(Data listing)

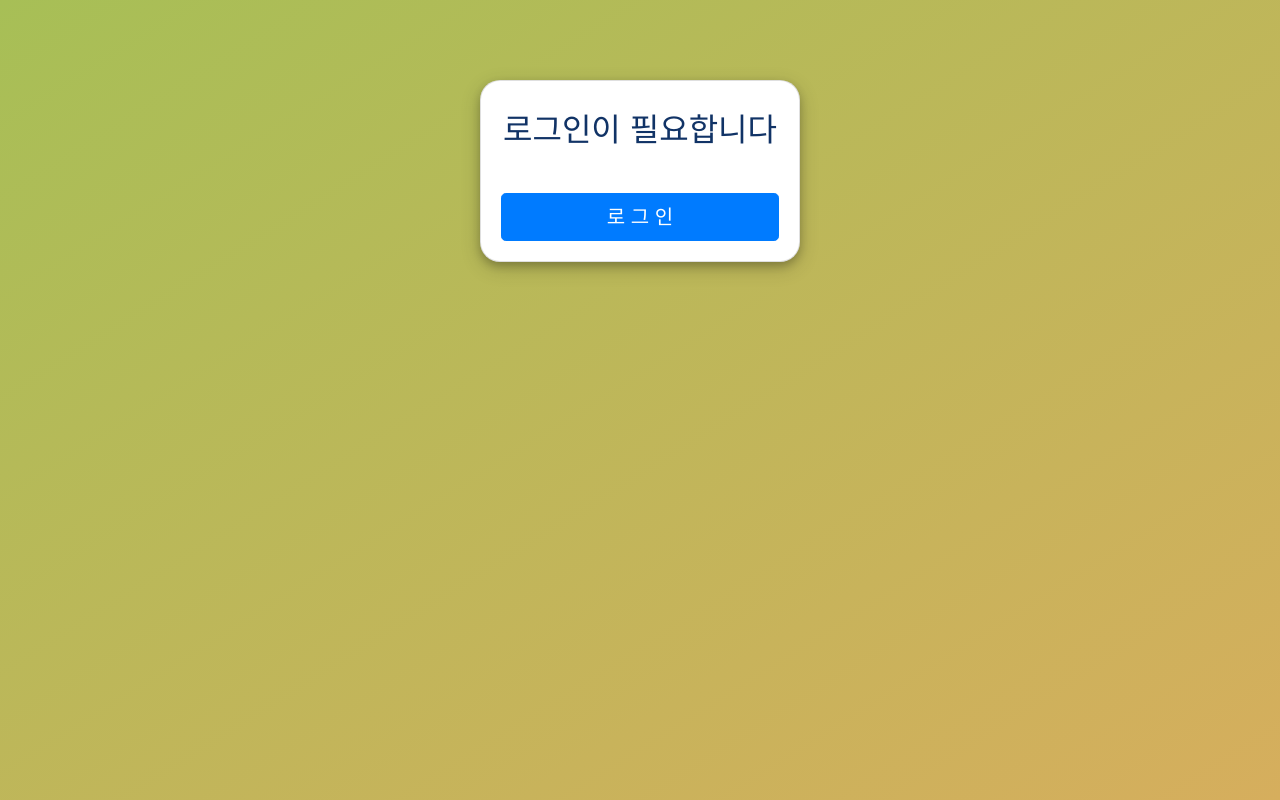
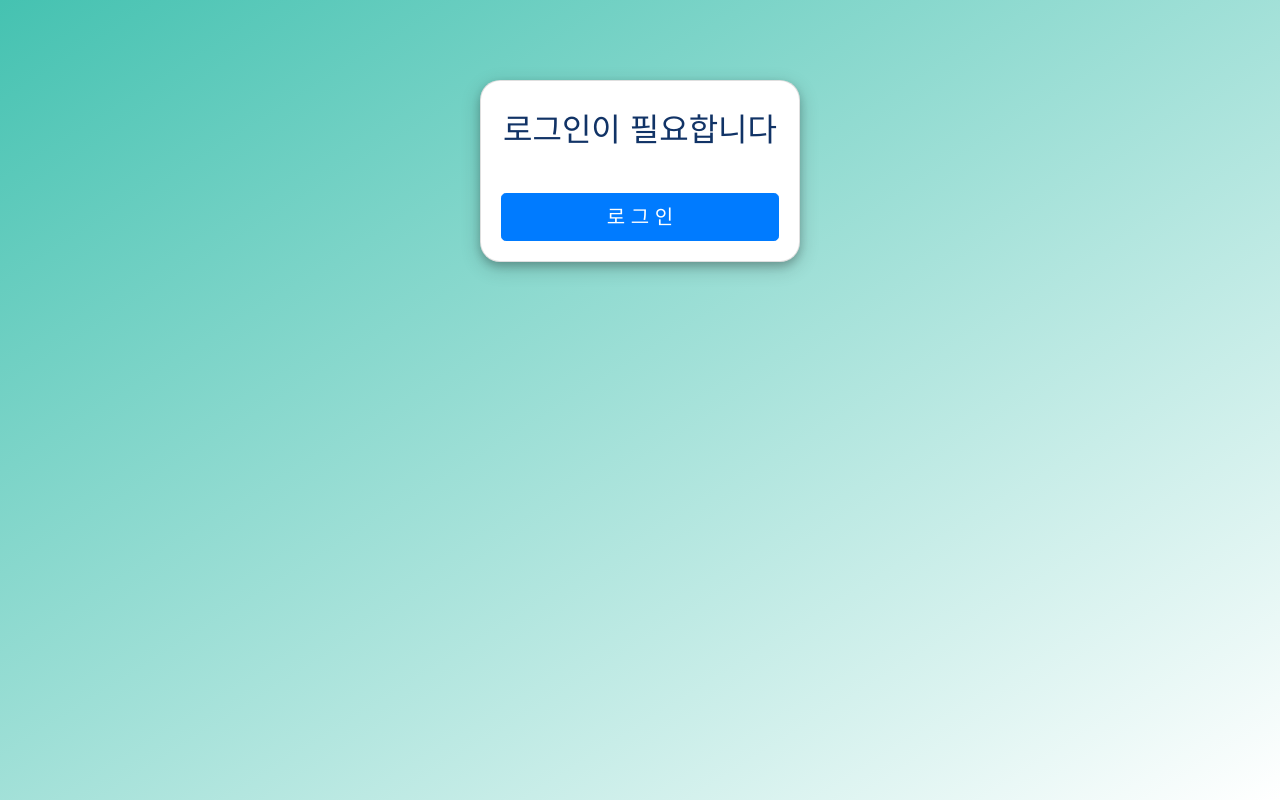
Before and after one commit to Sol-Studio/sol, a Flask app: page / in a window 1280 px wide. Run offline with Flask 2, Linux system fonts and the light colour scheme; parts of the project's set-up code (start-up, migrations or seed data) failed here and were passed over; some libraries are stand-ins or nearby versions.

Commit message:
배경화면 바뀌는거 정신없어서 뺌

```diff
--- a/main.py
+++ b/main.py
@@ -201,10 +201,14 @@ def mongodb_test(num):
 
 # 랜덤 색상
 def create_color():
+    """
+    완전 랜덤
     c = ""
     for i in range(6):
         c += random.choice(list("56789ABCDEF"))
-    return "#" + c
+    """
+
+    return random.choice([])
 
 
 # 모든 연결에 대해 실행
@@ -281,8 +285,7 @@ def before_all_connect_():
 # 홈
 @app.route("/")
 def index_page():
-    c = create_color(), create_color()
-    return render_template("index.html", logined=is_logined(session), c=c)
+    return render_template("index.html", logined=is_logined(session))
 
 
 # 단축 url
@@ -398,8 +401,7 @@ def login():
     form = LoginForm()
 
     if request.method == "GET":
-        c = create_color(), create_color()
-        return render_template("login.html", form=form, c=c)
+        return render_template("login.html", form=form)
 
     elif request.method == "POST":
         # db 연결
@@ -521,8 +523,7 @@ def change_pw():
             flash("다시 시도해주세요")
             return redirect("/change-pw")
     else:
-        c = create_color(), create_color()
-        return render_template("profile/change-pw.html", c=c)
+        return render_template("profile/change-pw.html")
 
 
 # 페이지가 지정 안됐을 때 redirect
--- a/templates/index.html
+++ b/templates/index.html
@@ -23,7 +23,7 @@
             padding-bottom: 40px;
             font-family: "Nanum Gothic", arial, helvetica, sans-serif;
             background-repeat: no-repeat;
-            background: linear-gradient(to bottom right, {{ c[0] }}, {{ c[1] }});
+            background: linear-gradient(to bottom right, #45C2B1, #FFFFFF);
         }
 
         .card {
--- a/templates/login.html
+++ b/templates/login.html
@@ -23,7 +23,7 @@
             padding-bottom: 40px;
             font-family: "Nanum Gothic", arial, helvetica, sans-serif;
             background-repeat: no-repeat;
-            background: linear-gradient(to bottom right, {{ c[0] }}, {{ c[1] }});
+            background: linear-gradient(to bottom right, #45C2B1, #FFFFFF);
         }
 
         .card {
--- a/templates/profile/change-pw.html
+++ b/templates/profile/change-pw.html
@@ -23,7 +23,7 @@
             padding-bottom: 40px;
             font-family: "Nanum Gothic", arial, helvetica, sans-serif;
             background-repeat: no-repeat;
-            background: linear-gradient(to bottom right, {{ c[0] }}, {{ c[1] }});
+            background: linear-gradient(to bottom right, #45C2B1, #FFFFFF);
         }
 
         .card {
```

(End Data listing)

What the exercise asks.
Write out the records above once more, word for word, with no pictures.

Answer space.
Before and after one commit to Sol-Studio/sol, a Flask app: page / in a window 1280 px wide. Run offline with Flask 2, Linux system fonts and the light colour scheme; parts of the project's set-up code (start-up, migrations or seed data) failed here and were passed over; some libraries are stand-ins or nearby versions.

Commit message:
배경화면 바뀌는거 정신없어서 뺌

```diff
--- a/main.py
+++ b/main.py
@@ -201,10 +201,14 @@ def mongodb_test(num):
 
 # 랜덤 색상
 def create_color():
+    """
+    완전 랜덤
     c = ""
     for i in range(6):
         c += random.choice(list("56789ABCDEF"))
-    return "#" + c
+    """
+
+    return random.choice([])
 
 
 # 모든 연결에 대해 실행
@@ -281,8 +285,7 @@ def before_all_connect_():
 # 홈
 @app.route("/")
 def index_page():
-    c = create_color(), create_color()
-    return render_template("index.html", logined=is_logined(session), c=c)
+    return render_template("index.html", logined=is_logined(session))
 
 
 # 단축 url
@@ -398,8 +401,7 @@ def login():
     form = LoginForm()
 
     if request.method == "GET":
-        c = create_color(), create_color()
-        return render_template("login.html", form=form, c=c)
+        return render_template("login.html", form=form)
 
     elif request.method == "POST":
         # db 연결
@@ -521,8 +523,7 @@ def change_pw():
             flash("다시 시도해주세요")
             return redirect("/change-pw")
     else:
-        c = create_color(), create_color()
-        return render_template("profile/change-pw.html", c=c)
+        return render_template("profile/change-pw.html")
 
 
 # 페이지가 지정 안됐을 때 redirect
--- a/templates/index.html
+++ b/templates/index.html
@@ -23,7 +23,7 @@
             padding-bottom: 40px;
             font-family: "Nanum Gothic", arial, helvetica, sans-serif;
             background-repeat: no-repeat;
-            background: linear-gradient(to bottom right, {{ c[0] }}, {{ c[1] }});
+            background: linear-gradient(to bottom right, #45C2B1, #FFFFFF);
         }
 
         .card {
--- a/templates/login.html
+++ b/templates/login.html
@@ -23,7 +23,7 @@
             padding-bottom: 40px;
             font-family: "Nanum Gothic", arial, helvetica, sans-serif;
             background-repeat: no-repeat;
-            background: linear-gradient(to bottom right, {{ c[0] }}, {{ c[1] }});
+            background: linear-gradient(to bottom right, #45C2B1, #FFFFFF);
         }
 
         .card {
--- a/templates/profile/change-pw.html
+++ b/templates/profile/change-pw.html
@@ -23,7 +23,7 @@
             padding-bottom: 40px;
             font-family: "Nanum Gothic", arial, helvetica, sans-serif;
             background-repeat: no-repeat;
-            background: linear-gradient(to bottom right, {{ c[0] }}, {{ c[1] }});
+            background: linear-gradient(to bottom right, #45C2B1, #FFFFFF);
         }
 
         .card {
```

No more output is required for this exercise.